# Problem to solve
Filter the entries below, keeping only lines with the word "automorphisms".

(Web document revisions)

•••

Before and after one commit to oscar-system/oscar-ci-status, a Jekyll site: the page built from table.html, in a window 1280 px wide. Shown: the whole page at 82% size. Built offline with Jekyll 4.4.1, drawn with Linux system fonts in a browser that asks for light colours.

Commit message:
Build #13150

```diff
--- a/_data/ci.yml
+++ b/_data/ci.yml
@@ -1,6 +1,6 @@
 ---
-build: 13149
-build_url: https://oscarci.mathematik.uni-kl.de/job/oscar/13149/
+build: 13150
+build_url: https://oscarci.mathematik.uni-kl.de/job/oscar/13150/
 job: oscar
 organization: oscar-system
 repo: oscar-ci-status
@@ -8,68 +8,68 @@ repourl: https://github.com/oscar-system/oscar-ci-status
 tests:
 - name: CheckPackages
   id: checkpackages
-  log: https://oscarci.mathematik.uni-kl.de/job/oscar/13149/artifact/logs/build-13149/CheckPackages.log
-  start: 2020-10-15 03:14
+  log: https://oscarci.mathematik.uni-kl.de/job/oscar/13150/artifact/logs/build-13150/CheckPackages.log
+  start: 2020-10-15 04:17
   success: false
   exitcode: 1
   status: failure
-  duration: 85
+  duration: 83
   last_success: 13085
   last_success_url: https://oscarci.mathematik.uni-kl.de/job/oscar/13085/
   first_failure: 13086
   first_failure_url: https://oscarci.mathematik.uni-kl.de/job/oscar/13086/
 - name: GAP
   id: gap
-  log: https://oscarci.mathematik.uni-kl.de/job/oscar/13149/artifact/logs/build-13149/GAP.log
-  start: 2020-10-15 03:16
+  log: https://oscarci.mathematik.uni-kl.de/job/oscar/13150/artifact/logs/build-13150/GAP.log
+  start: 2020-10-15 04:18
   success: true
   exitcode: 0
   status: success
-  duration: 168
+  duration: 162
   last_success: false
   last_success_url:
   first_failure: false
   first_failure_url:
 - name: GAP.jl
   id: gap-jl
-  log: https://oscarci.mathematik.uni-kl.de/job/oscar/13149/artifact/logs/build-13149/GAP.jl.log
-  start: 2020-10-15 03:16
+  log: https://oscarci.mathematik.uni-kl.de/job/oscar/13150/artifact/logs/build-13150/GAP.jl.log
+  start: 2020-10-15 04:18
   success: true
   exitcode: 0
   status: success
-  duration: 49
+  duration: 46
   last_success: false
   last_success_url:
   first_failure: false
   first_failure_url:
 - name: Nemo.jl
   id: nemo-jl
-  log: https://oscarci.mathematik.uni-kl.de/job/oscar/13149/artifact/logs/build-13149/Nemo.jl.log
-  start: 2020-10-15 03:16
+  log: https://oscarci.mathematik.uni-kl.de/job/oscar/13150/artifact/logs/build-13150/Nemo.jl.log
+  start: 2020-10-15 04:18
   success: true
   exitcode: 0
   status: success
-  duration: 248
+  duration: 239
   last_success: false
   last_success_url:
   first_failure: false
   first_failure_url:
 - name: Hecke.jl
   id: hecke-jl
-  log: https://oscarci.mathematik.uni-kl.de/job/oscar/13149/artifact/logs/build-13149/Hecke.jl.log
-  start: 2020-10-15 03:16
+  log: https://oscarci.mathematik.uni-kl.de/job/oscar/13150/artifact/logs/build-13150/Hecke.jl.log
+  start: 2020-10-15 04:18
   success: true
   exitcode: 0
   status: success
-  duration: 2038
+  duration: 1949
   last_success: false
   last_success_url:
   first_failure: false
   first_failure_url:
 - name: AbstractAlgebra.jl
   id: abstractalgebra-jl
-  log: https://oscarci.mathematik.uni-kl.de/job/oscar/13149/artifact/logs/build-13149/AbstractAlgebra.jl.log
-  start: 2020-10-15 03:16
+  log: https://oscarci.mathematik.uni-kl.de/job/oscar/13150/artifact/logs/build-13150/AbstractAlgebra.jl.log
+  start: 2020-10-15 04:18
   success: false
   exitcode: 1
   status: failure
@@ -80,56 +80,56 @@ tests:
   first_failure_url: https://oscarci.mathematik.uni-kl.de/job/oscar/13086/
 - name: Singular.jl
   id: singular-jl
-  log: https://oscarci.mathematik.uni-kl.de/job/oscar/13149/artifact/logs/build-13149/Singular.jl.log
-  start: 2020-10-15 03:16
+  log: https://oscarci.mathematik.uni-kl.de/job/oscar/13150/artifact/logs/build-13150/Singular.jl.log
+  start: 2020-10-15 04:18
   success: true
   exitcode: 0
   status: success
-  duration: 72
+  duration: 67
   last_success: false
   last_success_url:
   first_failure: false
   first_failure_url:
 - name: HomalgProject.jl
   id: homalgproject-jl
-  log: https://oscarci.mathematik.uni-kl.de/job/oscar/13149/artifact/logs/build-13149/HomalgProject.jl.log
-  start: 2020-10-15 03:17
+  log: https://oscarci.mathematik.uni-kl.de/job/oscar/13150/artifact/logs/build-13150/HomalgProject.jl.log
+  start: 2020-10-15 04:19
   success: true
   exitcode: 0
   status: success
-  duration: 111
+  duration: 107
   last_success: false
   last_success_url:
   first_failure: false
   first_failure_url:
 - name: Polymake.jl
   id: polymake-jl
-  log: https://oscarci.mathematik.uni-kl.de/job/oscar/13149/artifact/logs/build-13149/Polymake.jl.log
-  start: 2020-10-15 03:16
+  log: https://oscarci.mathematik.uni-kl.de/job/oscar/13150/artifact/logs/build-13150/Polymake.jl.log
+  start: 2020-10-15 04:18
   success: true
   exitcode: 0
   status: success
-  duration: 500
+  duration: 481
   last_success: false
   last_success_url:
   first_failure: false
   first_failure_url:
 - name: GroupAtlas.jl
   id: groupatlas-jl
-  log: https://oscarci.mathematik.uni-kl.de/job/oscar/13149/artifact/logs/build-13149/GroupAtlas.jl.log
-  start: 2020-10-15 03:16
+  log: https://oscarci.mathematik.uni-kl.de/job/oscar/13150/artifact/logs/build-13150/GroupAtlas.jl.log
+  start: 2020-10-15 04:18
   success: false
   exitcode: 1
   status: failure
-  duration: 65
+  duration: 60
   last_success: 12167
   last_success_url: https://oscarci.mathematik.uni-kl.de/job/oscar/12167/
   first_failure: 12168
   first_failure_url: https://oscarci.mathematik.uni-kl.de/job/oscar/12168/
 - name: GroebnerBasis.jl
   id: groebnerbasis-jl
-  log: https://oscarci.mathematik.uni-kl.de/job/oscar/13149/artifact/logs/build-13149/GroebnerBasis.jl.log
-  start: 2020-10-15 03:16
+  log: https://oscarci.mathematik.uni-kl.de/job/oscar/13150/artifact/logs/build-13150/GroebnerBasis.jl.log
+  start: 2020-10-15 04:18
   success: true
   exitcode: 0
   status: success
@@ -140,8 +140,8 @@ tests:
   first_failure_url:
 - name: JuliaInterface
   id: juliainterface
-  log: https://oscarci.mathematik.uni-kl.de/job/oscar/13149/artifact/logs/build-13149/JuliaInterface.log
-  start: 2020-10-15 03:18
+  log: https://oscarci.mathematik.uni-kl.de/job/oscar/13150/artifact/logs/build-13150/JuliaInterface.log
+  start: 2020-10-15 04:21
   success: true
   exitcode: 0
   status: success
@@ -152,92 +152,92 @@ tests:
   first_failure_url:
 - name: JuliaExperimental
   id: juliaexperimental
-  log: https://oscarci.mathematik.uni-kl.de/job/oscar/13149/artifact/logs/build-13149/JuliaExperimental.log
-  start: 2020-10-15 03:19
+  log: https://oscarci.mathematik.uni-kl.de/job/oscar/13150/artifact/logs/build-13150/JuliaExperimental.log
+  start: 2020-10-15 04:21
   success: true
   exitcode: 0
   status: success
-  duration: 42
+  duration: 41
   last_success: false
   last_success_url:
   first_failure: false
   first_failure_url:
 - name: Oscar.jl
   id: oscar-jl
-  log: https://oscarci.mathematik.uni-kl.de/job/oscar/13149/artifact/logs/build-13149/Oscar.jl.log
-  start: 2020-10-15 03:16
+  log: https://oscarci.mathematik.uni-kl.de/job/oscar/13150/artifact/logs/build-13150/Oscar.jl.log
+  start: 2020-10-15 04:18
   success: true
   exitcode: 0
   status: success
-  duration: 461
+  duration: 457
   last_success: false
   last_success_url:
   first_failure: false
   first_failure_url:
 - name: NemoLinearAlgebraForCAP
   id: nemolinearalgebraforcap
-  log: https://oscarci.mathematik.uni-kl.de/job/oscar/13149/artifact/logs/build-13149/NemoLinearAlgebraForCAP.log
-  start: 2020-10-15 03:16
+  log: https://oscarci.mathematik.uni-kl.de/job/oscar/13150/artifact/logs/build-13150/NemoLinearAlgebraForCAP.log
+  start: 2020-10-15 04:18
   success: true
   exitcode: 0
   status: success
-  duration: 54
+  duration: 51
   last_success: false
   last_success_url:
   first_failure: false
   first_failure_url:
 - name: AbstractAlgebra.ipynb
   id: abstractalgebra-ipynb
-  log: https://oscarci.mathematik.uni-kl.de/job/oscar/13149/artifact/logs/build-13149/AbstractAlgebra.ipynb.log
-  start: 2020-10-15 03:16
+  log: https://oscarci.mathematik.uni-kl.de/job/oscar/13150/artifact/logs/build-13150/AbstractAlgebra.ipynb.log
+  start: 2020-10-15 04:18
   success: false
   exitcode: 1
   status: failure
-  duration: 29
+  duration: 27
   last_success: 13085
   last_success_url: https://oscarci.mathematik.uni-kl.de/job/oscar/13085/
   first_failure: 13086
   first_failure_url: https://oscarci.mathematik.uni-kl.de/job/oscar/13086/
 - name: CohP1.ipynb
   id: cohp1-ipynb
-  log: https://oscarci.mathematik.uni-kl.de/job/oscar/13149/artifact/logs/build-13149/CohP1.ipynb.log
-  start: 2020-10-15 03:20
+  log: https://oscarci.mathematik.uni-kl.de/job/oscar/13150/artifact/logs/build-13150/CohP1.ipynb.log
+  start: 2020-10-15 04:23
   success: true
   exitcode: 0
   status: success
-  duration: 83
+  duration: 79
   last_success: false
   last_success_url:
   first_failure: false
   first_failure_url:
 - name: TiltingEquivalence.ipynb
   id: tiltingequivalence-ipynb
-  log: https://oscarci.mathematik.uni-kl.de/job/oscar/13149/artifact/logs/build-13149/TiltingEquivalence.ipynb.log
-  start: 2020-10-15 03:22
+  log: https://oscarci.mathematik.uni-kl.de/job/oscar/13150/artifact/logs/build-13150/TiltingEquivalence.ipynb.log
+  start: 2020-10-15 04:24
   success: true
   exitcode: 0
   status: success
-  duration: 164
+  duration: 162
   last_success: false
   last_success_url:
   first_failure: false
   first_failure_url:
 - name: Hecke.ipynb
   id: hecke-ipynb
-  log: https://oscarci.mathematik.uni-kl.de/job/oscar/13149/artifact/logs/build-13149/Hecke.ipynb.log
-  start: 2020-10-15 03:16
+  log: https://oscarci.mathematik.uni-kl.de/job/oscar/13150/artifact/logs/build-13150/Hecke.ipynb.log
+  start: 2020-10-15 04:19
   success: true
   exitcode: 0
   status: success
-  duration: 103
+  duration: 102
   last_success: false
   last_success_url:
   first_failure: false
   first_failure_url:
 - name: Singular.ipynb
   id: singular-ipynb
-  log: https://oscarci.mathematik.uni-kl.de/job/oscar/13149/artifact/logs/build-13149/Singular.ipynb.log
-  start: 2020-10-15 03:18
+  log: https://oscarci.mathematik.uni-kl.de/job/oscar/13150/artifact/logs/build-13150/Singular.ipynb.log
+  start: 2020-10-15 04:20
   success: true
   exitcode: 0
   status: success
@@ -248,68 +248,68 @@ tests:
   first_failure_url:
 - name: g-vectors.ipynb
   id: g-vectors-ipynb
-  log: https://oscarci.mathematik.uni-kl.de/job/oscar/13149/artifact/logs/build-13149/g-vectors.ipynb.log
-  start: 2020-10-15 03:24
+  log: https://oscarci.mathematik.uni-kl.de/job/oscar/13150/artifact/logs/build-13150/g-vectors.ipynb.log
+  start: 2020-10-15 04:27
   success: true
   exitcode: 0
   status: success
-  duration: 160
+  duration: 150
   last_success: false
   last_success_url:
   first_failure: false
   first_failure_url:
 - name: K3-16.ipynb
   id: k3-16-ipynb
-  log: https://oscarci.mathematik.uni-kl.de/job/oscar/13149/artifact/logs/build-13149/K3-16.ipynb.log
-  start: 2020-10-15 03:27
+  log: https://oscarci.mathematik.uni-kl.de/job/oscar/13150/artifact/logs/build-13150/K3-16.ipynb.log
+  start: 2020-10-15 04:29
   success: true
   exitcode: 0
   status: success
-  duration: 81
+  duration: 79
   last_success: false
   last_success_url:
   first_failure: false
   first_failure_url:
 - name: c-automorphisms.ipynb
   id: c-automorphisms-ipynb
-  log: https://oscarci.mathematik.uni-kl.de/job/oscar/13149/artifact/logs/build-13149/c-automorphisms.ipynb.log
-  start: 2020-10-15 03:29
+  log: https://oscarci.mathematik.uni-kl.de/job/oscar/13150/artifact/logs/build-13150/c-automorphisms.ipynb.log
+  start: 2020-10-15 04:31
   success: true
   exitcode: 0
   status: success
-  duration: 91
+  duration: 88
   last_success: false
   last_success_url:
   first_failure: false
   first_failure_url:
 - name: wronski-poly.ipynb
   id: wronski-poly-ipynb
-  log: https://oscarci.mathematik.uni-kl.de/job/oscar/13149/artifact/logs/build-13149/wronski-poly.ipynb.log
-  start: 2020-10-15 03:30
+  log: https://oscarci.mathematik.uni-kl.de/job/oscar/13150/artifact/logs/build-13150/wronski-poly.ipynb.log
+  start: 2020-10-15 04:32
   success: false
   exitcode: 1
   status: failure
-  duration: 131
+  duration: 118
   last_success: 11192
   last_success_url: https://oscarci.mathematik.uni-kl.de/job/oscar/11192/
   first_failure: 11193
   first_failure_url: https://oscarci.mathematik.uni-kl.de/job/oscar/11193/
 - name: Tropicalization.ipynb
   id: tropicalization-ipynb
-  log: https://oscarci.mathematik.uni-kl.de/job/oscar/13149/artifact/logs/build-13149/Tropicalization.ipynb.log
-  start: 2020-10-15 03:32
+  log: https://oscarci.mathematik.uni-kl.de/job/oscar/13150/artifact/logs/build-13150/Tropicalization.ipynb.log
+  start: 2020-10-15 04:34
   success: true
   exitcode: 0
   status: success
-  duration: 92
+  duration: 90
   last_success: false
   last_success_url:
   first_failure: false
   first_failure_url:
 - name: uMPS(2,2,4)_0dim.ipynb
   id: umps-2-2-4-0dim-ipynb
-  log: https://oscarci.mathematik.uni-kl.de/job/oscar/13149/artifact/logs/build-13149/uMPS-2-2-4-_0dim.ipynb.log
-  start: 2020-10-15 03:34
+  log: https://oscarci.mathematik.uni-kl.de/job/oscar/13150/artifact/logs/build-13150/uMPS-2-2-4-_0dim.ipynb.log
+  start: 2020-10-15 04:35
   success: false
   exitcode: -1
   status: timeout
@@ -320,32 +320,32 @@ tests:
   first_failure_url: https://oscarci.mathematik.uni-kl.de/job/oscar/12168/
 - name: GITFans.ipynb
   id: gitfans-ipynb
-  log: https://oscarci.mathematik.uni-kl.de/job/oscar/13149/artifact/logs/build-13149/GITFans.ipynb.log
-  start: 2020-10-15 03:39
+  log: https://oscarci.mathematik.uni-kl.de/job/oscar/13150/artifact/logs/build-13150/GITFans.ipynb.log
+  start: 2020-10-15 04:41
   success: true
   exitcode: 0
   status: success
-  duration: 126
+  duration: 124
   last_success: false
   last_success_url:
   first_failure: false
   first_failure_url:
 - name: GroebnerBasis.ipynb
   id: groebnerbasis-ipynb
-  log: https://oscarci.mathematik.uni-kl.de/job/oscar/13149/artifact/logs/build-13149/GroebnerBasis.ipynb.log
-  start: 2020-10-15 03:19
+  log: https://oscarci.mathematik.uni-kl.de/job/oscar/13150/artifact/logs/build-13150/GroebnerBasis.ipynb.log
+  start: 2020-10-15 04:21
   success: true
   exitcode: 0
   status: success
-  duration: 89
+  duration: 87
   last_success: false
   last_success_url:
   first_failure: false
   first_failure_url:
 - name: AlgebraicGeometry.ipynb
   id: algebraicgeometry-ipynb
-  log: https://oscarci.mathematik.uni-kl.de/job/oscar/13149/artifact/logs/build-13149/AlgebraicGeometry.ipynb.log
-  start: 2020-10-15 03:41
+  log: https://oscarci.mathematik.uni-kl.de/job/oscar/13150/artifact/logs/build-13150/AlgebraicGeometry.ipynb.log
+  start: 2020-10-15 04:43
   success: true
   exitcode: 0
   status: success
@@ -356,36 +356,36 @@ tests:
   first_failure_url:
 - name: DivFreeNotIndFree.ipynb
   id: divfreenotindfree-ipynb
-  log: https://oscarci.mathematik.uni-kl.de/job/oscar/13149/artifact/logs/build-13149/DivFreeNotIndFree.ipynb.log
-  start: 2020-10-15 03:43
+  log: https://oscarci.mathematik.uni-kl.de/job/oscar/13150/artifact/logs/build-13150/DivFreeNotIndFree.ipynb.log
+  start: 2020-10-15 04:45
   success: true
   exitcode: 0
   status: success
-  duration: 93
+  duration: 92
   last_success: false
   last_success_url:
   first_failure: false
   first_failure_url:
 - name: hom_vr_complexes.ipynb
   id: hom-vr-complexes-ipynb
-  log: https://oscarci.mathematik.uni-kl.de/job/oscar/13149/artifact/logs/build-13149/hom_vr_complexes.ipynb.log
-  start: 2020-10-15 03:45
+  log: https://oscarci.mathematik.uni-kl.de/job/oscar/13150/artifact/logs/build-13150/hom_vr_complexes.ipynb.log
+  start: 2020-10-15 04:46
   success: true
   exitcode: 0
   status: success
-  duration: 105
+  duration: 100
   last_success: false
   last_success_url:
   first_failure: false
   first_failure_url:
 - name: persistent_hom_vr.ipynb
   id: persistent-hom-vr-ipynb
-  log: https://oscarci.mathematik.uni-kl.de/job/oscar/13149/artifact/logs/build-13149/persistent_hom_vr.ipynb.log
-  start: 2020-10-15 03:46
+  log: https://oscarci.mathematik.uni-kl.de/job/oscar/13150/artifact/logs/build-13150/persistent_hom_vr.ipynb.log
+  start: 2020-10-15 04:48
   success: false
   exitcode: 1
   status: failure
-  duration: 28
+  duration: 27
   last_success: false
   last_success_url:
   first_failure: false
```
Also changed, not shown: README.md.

•••

# The completed task
 - name: c-automorphisms.ipynb
   id: c-automorphisms-ipynb
-  log: https://oscarci.mathematik.uni-kl.de/job/oscar/13149/artifact/logs/build-13149/c-automorphisms.ipynb.log
+  log: https://oscarci.mathematik.uni-kl.de/job/oscar/13150/artifact/logs/build-13150/c-automorphisms.ipynb.log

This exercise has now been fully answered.